2. Grieving God’s Holy Spirit

And grieve not the holy Spirit of God, whereby ye are sealed unto the day of redemption” (Eph. 4:30).

God’s Holy Spirit is not an “it” or just a force as some of the cults would have us to believe. He is fully God and has personality. One cannot “grieve” a force. Act 5:1-11 tells of two believers who lied to Holy Spirit. One cannot lie to a force. Verses 3 and 4 equate the Holy Spirit with God.

The Holy Spirit plays a major role both in our salvation and in our Spiritual growth. As we shall soon see, we, as believers, also have a great obligation to be guided by God’s Holy Spirit in our lives.

In John 3:3-6 Jesus tells Nicodemus that he must experience a spiritual birth in order to enter the Kingdom of God. Being born once is not sufficient, “Ye must be born again” (v7). The word “again” here literally means “from above.” Jesus then explains how one could receive this new spirit birth, “For God so loved the world, that he gave his only begotten Son, that whosoever believeth in him should not perish, but have everlasting life” (John 3:16.

Jesus later proclaimed that His Holy Spirit would be received by those who believe in Him (John 7:37-39). He leaves His wavering disciples with the promise that He would not leave them comfortless but would send “...another Comforter, that he may abide with you forever” (John 14: 16-19).

Speaking of this Comforter in John 16:7-15, He tells part of the Spirit’s functions concerning the world. Jesus says that He is to “...reprove the world of sin ...because they believe not on me” (vs 6, 7). This tells me several things.

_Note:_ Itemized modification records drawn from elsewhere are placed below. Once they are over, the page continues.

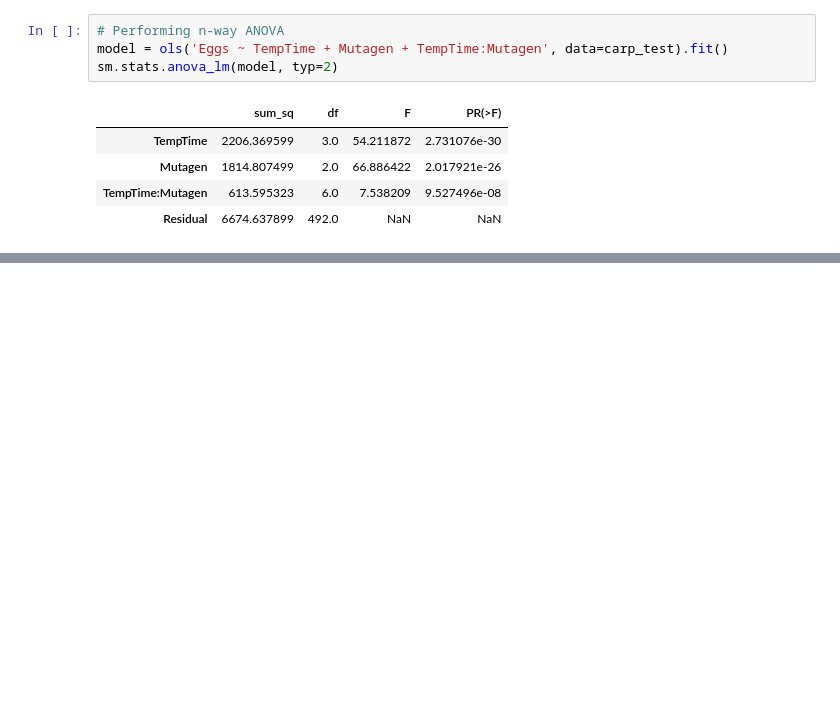
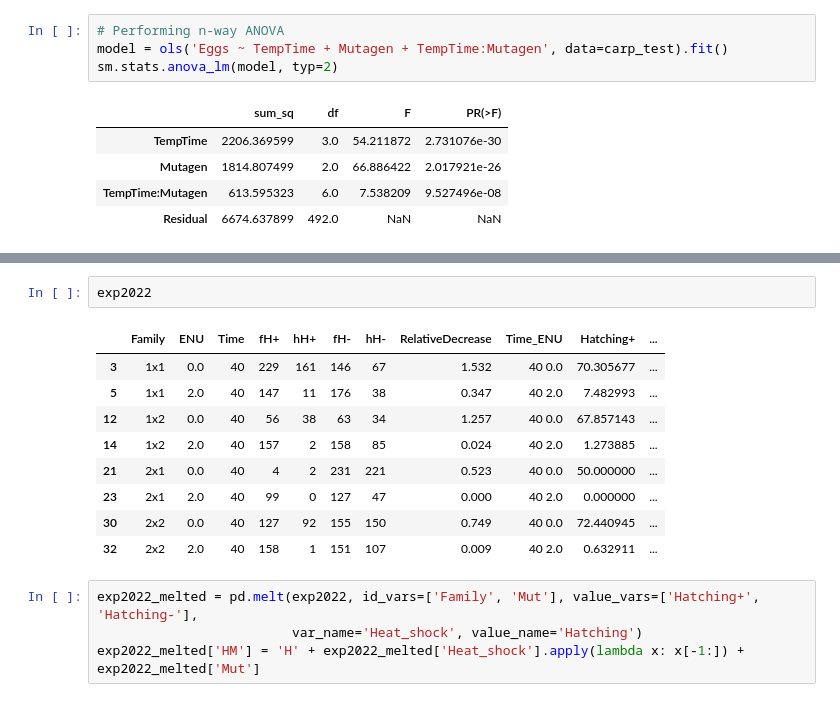
Before and after one commit to mitoclub/fish-strong-purifying-selection, a Jupyter notebook: notebooks/stat_plots_for_paper_draft.ipynb, the cells around one changed output, grey strips where cells are left out. Drawn from its saved outputs; the diff is of its cells as text; blank space fills up the shorter version.

```diff
--- a/notebooks/stat_plots_for_paper_draft.ipynb
+++ b/notebooks/stat_plots_for_paper_draft.ipynb
@@ -610,0 +635,16 @@ sm.stats.anova_lm(model, typ=2)
+# %%
+exp2022
+# %% [output]
+|  | Family | ENU | Time | fH+ | hH+ | fH- | hH- | RelativeDecrease | Time_ENU | Hatching+ | ... |
+| 3 | 1x1 | 0.0 | 40 | 229 | 161 | 146 | 67 | 1.532 | 40 0.0 | 70.305677 | ... |
+| 5 | 1x1 | 2.0 | 40 | 147 | 11 | 176 | 38 | 0.347 | 40 2.0 | 7.482993 | ... |
+| 12 | 1x2 | 0.0 | 40 | 56 | 38 | 63 | 34 | 1.257 | 40 0.0 | 67.857143 | ... |
+| 14 | 1x2 | 2.0 | 40 | 157 | 2 | 158 | 85 | 0.024 | 40 2.0 | 1.273885 | ... |
+| 21 | 2x1 | 0.0 | 40 | 4 | 2 | 231 | 221 | 0.523 | 40 0.0 | 50.000000 | ... |
+| 23 | 2x1 | 2.0 | 40 | 99 | 0 | 127 | 47 | 0.000 | 40 2.0 | 0.000000 | ... |
+| 30 | 2x2 | 0.0 | 40 | 127 | 92 | 155 | 150 | 0.749 | 40 0.0 | 72.440945 | ... |
+| 32 | 2x2 | 2.0 | 40 | 158 | 1 | 151 | 107 | 0.009 | 40 2.0 | 0.632911 | ... |
+# %%
+exp2022_melted = pd.melt(exp2022, id_vars=['Family', 'Mut'], value_vars=['Hatching+', 'Hatching-'],
+                         var_name='Heat_shock', value_name='Hatching')
+exp2022_melted['HM'] = 'H' + exp2022_melted['Heat_shock'].apply(lambda x: x[-1:]) + exp2022_melted['Mut']
```
Also changed, not shown: parts of 6 cells of this notebook, 16 other files.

One, that is not my job to convict or even to reform the world. It is my job to lovingly and faithfully proclaim the Gospel, which is the power of God unto salvation (Rom. 1:16). And two, that the Holy Spirit’s job in the world is not to convict of sins, but to convict the world of the sin of unbelief. This fact should help to clarify my missionary focus. It is important to lovingly provide some physical, mental, and emotional needs in order to win people to Christ, but let us not make that the primary goal. Jesus told us to go into all the world and preach the Gospel, not to go into all the world and install sanitary sewers. It does little eternal good to educate people, feed and clothe them, reform them, then let them go to a Christless eternity. If trying to get the world to live like Christians should live was what the world needed, He would have given us that commission instead.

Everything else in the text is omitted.